For many of us who come to the Pagan Path, we are refugees of the Abrahamic faiths; &; because of this many of us go years before we are willing to work with the raw energy that is the God.
Sometimes He comes looking for us, and sometimes, we find Him when we really aren't seeking, or know what it is we are seeking. His energy is different from the Goddess, and just as essential to the turning of the wheel.
Green man in Rosslyn Chapel
One of the oldest depictions is the Green Man, this universal face, can be seen hanging out in the eaves of many a church in Europe, and Asia. No one knows exactly how old the concept of the Green Man is but, he seems to be depicted in many different cultures and artwork. Our most current concept of the God is mostly from the Middle Ages, and their many depictions within the newly constructed Christian houses of worship.
The God, has begun to make a massive return in the last few decades (at least in my experience). In some cultures the Green Man in his many guises has never left, in the British isle, He can be seen at May Day festivities as Jack-in-the-Green, or Jack-in the Bush, in the guise of a mummer dressed in green leaves and fresh boughs. He can also be seen throughout Europe in many of the old architecture, especially in the houses of worship. He can be seen depicted as well in many of the newer statues throughout Europe dedicated to him.
In his book 'The Green Man' by John Matthews, he gives many ways in which to seek the Green Man and celebrate him. I will share with you the ones I have used, and the ones which have made the greatest impact for me. Much like the Goddess, the God also has many aspects to himself, according to Matthews, the aspect of Spring is "Robin Hood, the Guardian of the Forest".
Green Man dancing
on the May-blossomed Earth
Sings a small song
of the joy of being
"I am the centre,
I reside not in stone,
but in grass, in leaves
behind which smiling
I keep my council"
In my home, hanging always in my room is the small Green Man which came with the package, He is always on the altar whenever I set it up. He watches over the house from his advantage of the front wall and acts as a barrier to the rest of the home.
This statue seems happiest when He is near plants, especially if He is resting in the plants, my bamboo plant seemed to have great difficulty (which it shouldn't it''s like a cactus, you really can't go wrong) growing, I changed the vase it was in, I moved it so that it could be nourished by the light coming into the room, which happened to be closer to the God, it flourished I moved it where it got better light and even though it did well, it didn't do as well as it did before I moved it right on back. (the fae thanked me and my bamboo grew like crazy).
You can do the same as every home has that one spot that no matter how black your thumb, you seem to be able to keep the plants in this spot alive, you can place the God or a symbol of him there, You can also create a sacred space on your altar just for Him, try to use local plants and flora to decorate his space, and help make it more magical use plants that are living not fresh cut.

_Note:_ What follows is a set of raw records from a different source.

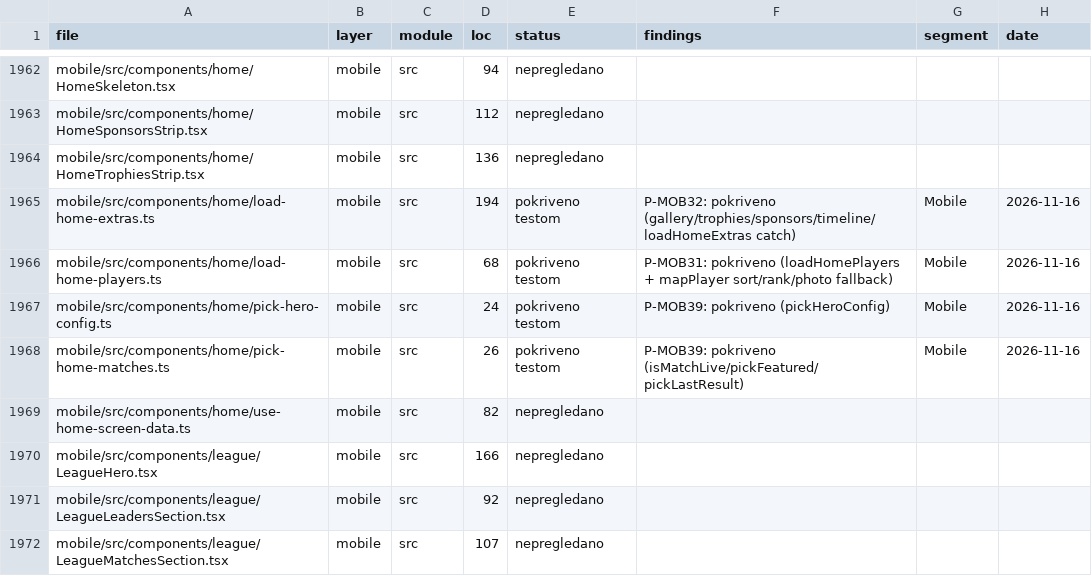
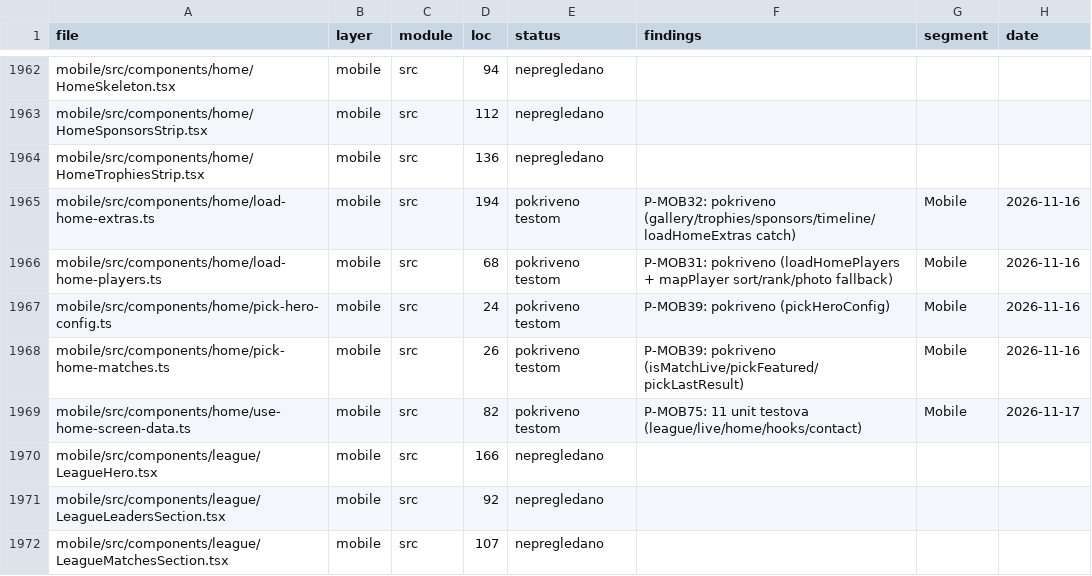
Before and after one commit to mudzy992/fkgracanica, a CSV file: AUDIT/COVERAGE_MATRIX.csv, drawn as a sheet; only a part is shown, gaps mark what is left out; the diff covers the shown part only.

Commit message:
feat(B-MOB01): P-MOB75 11 tests (league/live/home/hooks)
- LeagueRoundChips 80, LiveMatchBroadcast 81, LiveStreamPaused 81, HomeNewsSection 82, useHomeScreenData 82, useStaffQueueCounts 82, ContactClubInfo 87
- mob-batch75 159, 11 tests, 825 total (75 batches)
- inventory 2247 1531/2247 m369, check:all 10/10

Co-authored-by: arena-agent <297053741+arena-agent@users.noreply.github.com>

```diff
--- a/AUDIT/COVERAGE_MATRIX.csv
+++ b/AUDIT/COVERAGE_MATRIX.csv
@@ -1968,3 +1968,3 @@
 "mobile/src/components/home/pick-home-matches.ts","mobile","src","26","pokriveno testom","P-MOB39: pokriveno (isMatchLive/pickFeatured/pickLastResult)","Mobile","2026-11-16"
-"mobile/src/components/home/use-home-screen-data.ts","mobile","src","82","nepregledano","","",""
+"mobile/src/components/home/use-home-screen-data.ts","mobile","src","82","pokriveno testom","P-MOB75: 11 unit testova (league/live/home/hooks/contact)","Mobile","2026-11-17"
 "mobile/src/components/league/LeagueHero.tsx","mobile","src","166","nepregledano","","",""
```
Also changed, not shown: 1 added row and 24 edited cells elsewhere in this file, 1 other file.
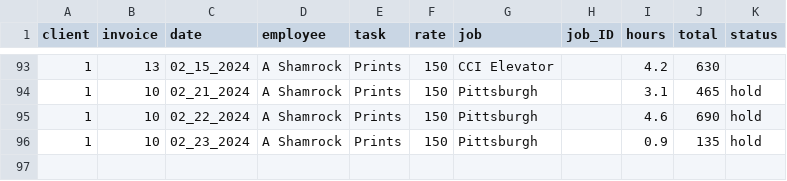
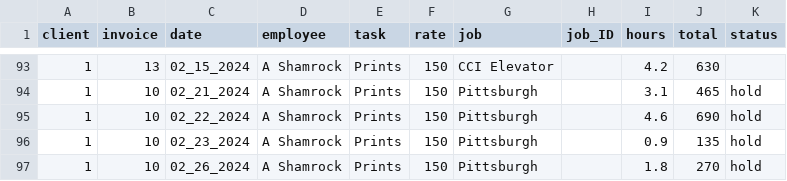
Before and after one commit to ashamrock/TestTable, a CSV file: db.csv, drawn as a sheet; only a part is shown, gaps mark what is left out.

Commit message:
Update db.csv

```diff
--- a/db.csv
+++ b/db.csv
@@ -96 +96,2 @@ client,invoice,date,employee,task,rate,job,job_ID,hours,total,status
 1,10,02_23_2024,A Shamrock,Prints,150,Pittsburgh,,0.9,135,hold
+1,10,02_26_2024,A Shamrock,Prints,150,Pittsburgh,,1.8,270,hold
```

I also have images of the green man which are made from ceramics which sit outside in the garden during the spring, summer and late fall. Even if you only have a small space, then make the most of it, by placing a small figure of the green man or something you have made there along with your plants and you will notice them flourishing.
According to the Fairy Ring tarot, the other aspect of Spring, which John also referenced, is the Woodwose, which also where the Green Man stems from, one of the early images is from 1250 in Norway from a piece called the King's Mirror.(image above).
The Woodwose is the raw primal energy of the forest., sometimes called a wildman or a woodwouse. They are powerful spirits who hide from human contact, their basic appearance is naked, with long shaggy beards, & hair,& they normally don't speak.
Within the Celtic myths their are several Woodwose, including the High King of Ulster who was driven mad, and he roamed the forest as a wild man, "The Madness of Sweeney" if we look to the Arthurian legends, Merlin at one point became a woodwose, after losing a battle.
"The Welsh told a similar story about Myrddin Wyllt, the origin of the Merlin of later romance. In these stories Myrddin is a warrior in the service of King Gwenddoleu ap Ceidio at the time of theBattle of Arfderydd. When his lord is killed at the battle, Myrddin takes to the Caledonian Forest in a fit of madness which bestows him with the ability to compose prophetic poetry; a number of later prophetic poems are attributed to him."
Much like the shaman of many cultures, Merlin was able to gain powers by returning to the forest and secluding himself for a time from the regular society. to see the Woodwose, is a call to embrace the wildness of your own spirit, to harness it for change. It's a desire to leave behind the known and seek out the unknown. He is gust of fresh air, and indicates the rejection of established values (which may not be your own values) and the optimism of a life overturned. Changes are coming embrace them.
You can also check out John Matthews other books "The Quest for the Green Man" which has several different ways in which you can incorporate the Green man into your life.